who closes transactions with TitleSmart at least twice a month. “She has that radar. She knows how to make sure there are no problems on a file and when there is one, she knows what to do about it.”
Dealing with all the minutiae of buying or selling property can be anxiety-provoking, especially when buyers and sellers have been scrambling to pack up and move. An effective closer smoothes the transition and exercises a laser-like attention to detail on the closing documents.
“Buying a house is the American dream,” Koebele says. “We want to make it fun and exciting. From our staff members to our office spaces, we cater to whatever they need.”
A staff of about 40 makes the thousands of annual closings at TitleSmart possible. “Our hiring and incentive strategy focuses on getting the best people working here,” Koebele says. “They’re longtime closers with a book of business that want to work with a company where the owners are on hand and have a lot of marketing systems in place so they can provide really good service to our customers.”
TitleSmart’s closers work on 100 percent commission, which fosters an entrepreneurial office culture. “When they do well, it trickles down and the company does well,” Koebele says.
Currently, all but one of TitleSmart’s employees are female, which Koebele claims is coincidental. “Women prefer the field,” she says. “They’re good at dealing with the stress levels at closing. We want to hire more men on our staff; they just don’t apply.”
Founded in 2007, TitleSmart faced its biggest challenge in its first year. “We expected to be busier than we were,” Koebele explains. “We didn’t realize the housing bubble was about to burst. It was absolutely the worst time.” Salary reductions and borrowing more capital for the business became necessary. “There were a few months there where I thought, ‘This might not work.’ But we always seemed to have just the right amount of what we needed. The next year got a little bit busier, and the year after that, 2009, things just took off.”
TitleSmart was recently named to the Inc. 5000 list of the fastest-growing private companies in the United States.
Koebele credits her company’s success to a sharp and consistent focus, upbeat staff, and off-site closing flexibility. “We’re always on the lookout for innovative ways to make our closings stand out in the most positive way,” she says. To make the closing process as painless as possible, TitleSmart incorporates personal touches, such as serving clients gourmet coffee and warm cookies and giving away branded trinkets, including pizza cutters, mugs, and pens.
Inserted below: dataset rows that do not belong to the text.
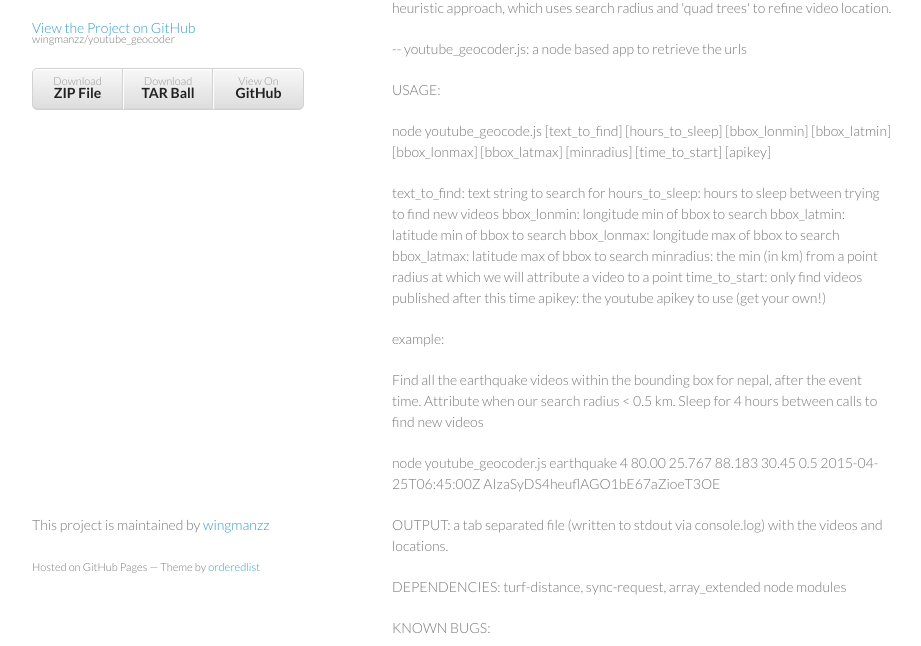
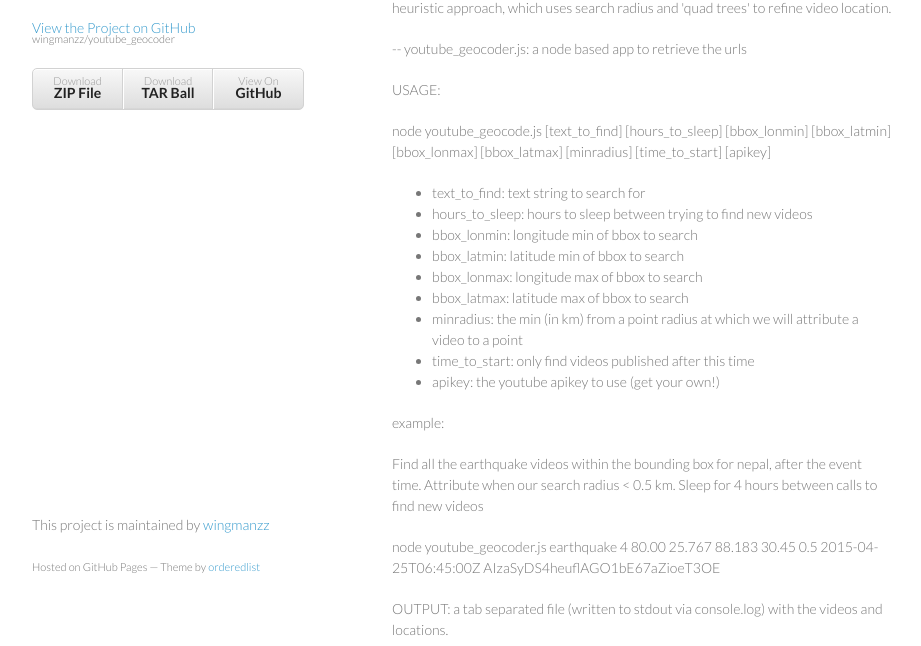
Before and after one commit to wingmanzz/youtube_geocoder, a plain HTML site: page index.html in a window 1280 px wide. Shown: the part 154-800 px from the top of the page, without its empty margins (178-1099 px from the left). Drawn offline with Linux system fonts and the light colour scheme.

```diff
--- a/index.html
+++ b/index.html
@@ -39,15 +39,17 @@
 
 <p>node youtube_geocode.js [text_to_find] [hours_to_sleep] [bbox_lonmin] [bbox_latmin] [bbox_lonmax] [bbox_latmax]  [minradius] [time_to_start] [apikey]</p>
 
-<p>text_to_find: text string to search for
-hours_to_sleep: hours to sleep between trying to find new videos
-bbox_lonmin: longitude min of bbox to search
-bbox_latmin: latitude min of bbox to search
-bbox_lonmax: longitude max of bbox to search
-bbox_latmax: latitude max of bbox to search
-minradius: the min  (in km) from a point radius at which we will attribute a video to a point
-time_to_start: only find videos published after this time
-apikey: the youtube apikey to use (get your own!)</p>
+<ul>
+<li>text_to_find: text string to search for</li>
+<li>hours_to_sleep: hours to sleep between trying to find new videos</li>
+<li>bbox_lonmin: longitude min of bbox to search</li>
+<li>bbox_latmin: latitude min of bbox to search</li>
+<li>bbox_lonmax: longitude max of bbox to search</li>
+<li>bbox_latmax: latitude max of bbox to search</li>
+<li>minradius: the min  (in km) from a point radius at which we will attribute a video to a point</li>
+<li>time_to_start: only find videos published after this time</li>
+<li>apikey: the youtube apikey to use (get your own!)</li>
+</ul>
 
 <p>example:</p>
 
```
Also changed, not shown: params.json (+1 -1 lines).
“I walk into other companies sometimes and they don’t even have coffee made,” she says.
Going the extra mile is the standard operating procedure at TitleSmart, as is being available and accommodating. “One of the biggest things that sets us apart is our response time,” Koebele says. “When people email or call, they’ll get us or they’ll get a quick response back,” whether it’s during business hours, on a Friday night, or an early Sunday morning. “We make sure that we are on top of things.”
Koebele nurtures relationships not only with buyers and sellers, but also with real estate agents, loan officers, and other professionals in the industry. “We work on those relationships daily,” she says.
TitleSmart maintains an active presence on social media, appears and advertises on the WCCO Real Estate Radio Hour
, and participates in community causes like a 5K run to benefit ALS research. It also recently hosted an annual event where more than 500 customers and vendors convened on a riverboat in Stillwater for dinner, drinks, and DJ tunes.
“There is a sense of gratitude in their business,” says Craig. “There are times when life is really busy, like at the end of the month, and other title companies make you feel like you’re adding to their burden. Cindy might be super busy, but she’s always appreciative and never makes me feel like a number.”
That dedication to individualized service has paid off in customer loyalty. As Koebele says, “We built this business one customer at a time.”